## Task requirements
Reproduce each line of the entries that carries "remittance".
──────── Supplied data ────────
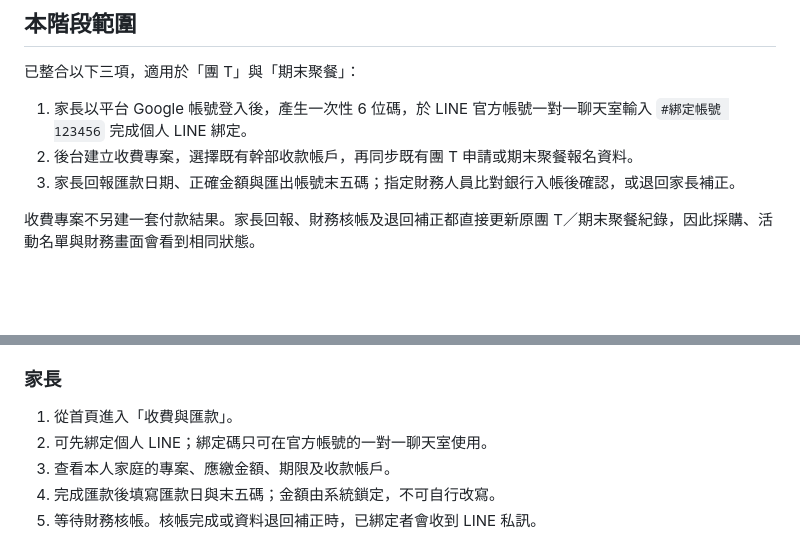
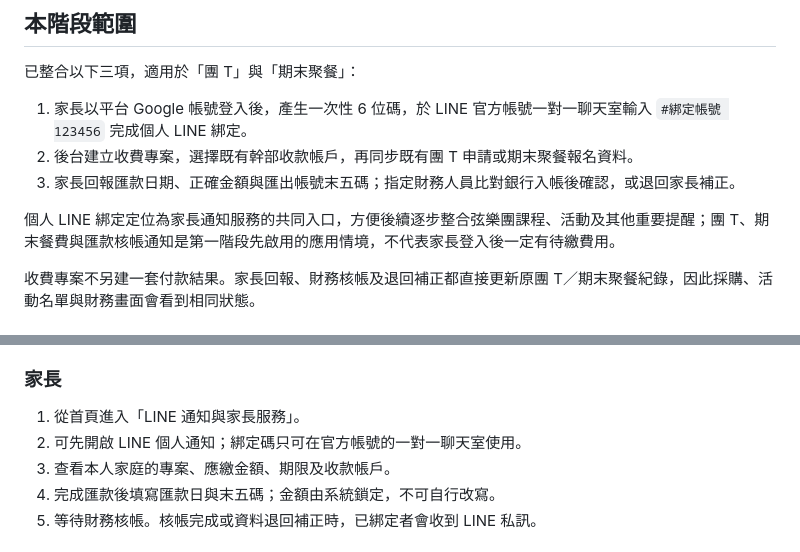
Before and after one commit to loadjovi/school, a Markdown page: docs/phase1-line-fee-remittance-integration-20261107.md, 2 parts joined by grey strips. GitHub-like rendering; blank space fills up the shorter version.

Commit message:
Reframe LINE notification copy: docs/phase1-line-fee-remittance-integration-20261107.md

```diff
--- a/docs/phase1-line-fee-remittance-integration-20261107.md
+++ b/docs/phase1-line-fee-remittance-integration-20261107.md
@@ -7,6 +7,8 @@
 1. 家長以平台 Google 帳號登入後，產生一次性 6 位碼，於 LINE 官方帳號一對一聊天室輸入 `#綁定帳號 123456` 完成個人 LINE 綁定。
 2. 後台建立收費專案，選擇既有幹部收款帳戶，再同步既有團 T 申請或期末聚餐報名資料。
 3. 家長回報匯款日期、正確金額與匯出帳號末五碼；指定財務人員比對銀行入帳後確認，或退回家長補正。
+
+個人 LINE 綁定定位為家長通知服務的共同入口，方便後續逐步整合弦樂團課程、活動及其他重要提醒；團 T、期末餐費與匯款核帳通知是第一階段先啟用的應用情境，不代表家長登入後一定有待繳費用。
 
 收費專案不另建一套付款結果。家長回報、財務核帳及退回補正都直接更新原團 T／期末聚餐紀錄，因此採購、活動名單與財務畫面會看到相同狀態。
 
@@ -25,8 +27,8 @@
 
 ### 家長
 
-1. 從首頁進入「收費與匯款」。
-2. 可先綁定個人 LINE；綁定碼只可在官方帳號的一對一聊天室使用。
+1. 從首頁進入「LINE 通知與家長服務」。
+2. 可先開啟 LINE 個人通知；綁定碼只可在官方帳號的一對一聊天室使用。
 3. 查看本人家庭的專案、應繳金額、期限及收款帳戶。
 4. 完成匯款後填寫匯款日與末五碼；金額由系統鎖定，不可自行改寫。
 5. 等待財務核帳。核帳完成或資料退回補正時，已綁定者會收到 LINE 私訊。
```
────────
## Exercise answer
Before and after one commit to loadjovi/school, a Markdown page: docs/phase1-line-fee-remittance-integration-20261107.md, 2 parts joined by grey strips. GitHub-like rendering; blank space fills up the shorter version.
Reframe LINE notification copy: docs/phase1-line-fee-remittance-integration-20261107.md
--- a/docs/phase1-line-fee-remittance-integration-20261107.md
+++ b/docs/phase1-line-fee-remittance-integration-20261107.md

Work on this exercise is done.